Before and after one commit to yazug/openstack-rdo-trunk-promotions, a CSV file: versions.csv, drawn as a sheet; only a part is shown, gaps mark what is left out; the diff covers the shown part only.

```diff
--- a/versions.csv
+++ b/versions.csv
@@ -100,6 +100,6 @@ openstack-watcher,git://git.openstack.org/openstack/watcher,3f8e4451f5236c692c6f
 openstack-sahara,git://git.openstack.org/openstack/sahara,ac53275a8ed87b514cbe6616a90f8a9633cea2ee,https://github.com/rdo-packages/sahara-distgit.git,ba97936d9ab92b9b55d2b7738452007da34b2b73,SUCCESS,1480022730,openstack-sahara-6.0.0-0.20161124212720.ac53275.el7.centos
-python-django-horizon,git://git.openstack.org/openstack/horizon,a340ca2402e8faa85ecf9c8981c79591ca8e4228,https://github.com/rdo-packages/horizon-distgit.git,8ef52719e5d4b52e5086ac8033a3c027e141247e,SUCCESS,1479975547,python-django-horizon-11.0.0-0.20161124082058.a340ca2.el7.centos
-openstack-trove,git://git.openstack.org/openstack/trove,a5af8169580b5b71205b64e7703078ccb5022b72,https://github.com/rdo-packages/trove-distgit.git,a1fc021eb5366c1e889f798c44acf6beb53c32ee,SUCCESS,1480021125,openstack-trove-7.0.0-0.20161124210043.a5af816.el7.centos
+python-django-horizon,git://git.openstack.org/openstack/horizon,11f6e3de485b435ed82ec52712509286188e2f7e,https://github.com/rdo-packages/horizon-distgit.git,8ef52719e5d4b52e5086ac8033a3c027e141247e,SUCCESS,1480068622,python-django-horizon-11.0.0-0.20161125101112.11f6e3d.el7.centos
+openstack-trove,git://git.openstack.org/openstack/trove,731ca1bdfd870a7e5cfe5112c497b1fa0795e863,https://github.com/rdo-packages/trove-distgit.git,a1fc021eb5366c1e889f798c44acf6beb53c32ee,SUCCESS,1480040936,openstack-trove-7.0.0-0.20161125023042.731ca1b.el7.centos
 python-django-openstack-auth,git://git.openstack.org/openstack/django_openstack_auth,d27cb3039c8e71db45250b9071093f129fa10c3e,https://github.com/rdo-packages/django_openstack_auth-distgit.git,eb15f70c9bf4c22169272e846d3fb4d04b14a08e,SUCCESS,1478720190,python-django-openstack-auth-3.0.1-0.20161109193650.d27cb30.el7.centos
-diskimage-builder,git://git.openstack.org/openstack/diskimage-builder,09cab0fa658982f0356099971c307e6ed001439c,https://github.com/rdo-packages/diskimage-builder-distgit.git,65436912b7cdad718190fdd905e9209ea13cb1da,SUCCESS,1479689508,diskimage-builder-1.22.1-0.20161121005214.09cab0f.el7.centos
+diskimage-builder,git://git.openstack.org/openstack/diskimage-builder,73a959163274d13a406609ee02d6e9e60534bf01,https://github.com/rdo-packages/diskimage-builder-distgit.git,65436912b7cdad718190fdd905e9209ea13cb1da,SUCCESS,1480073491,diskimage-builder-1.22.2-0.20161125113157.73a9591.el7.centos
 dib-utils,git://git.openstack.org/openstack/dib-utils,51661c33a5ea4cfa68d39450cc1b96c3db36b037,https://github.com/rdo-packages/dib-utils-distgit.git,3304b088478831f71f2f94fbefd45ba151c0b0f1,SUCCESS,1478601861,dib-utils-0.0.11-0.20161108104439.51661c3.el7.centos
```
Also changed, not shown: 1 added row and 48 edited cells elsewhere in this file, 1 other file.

_Task_
For the records above, how many lines contain the word "versions"? Reply with the number only.

_Answer to the problem_
3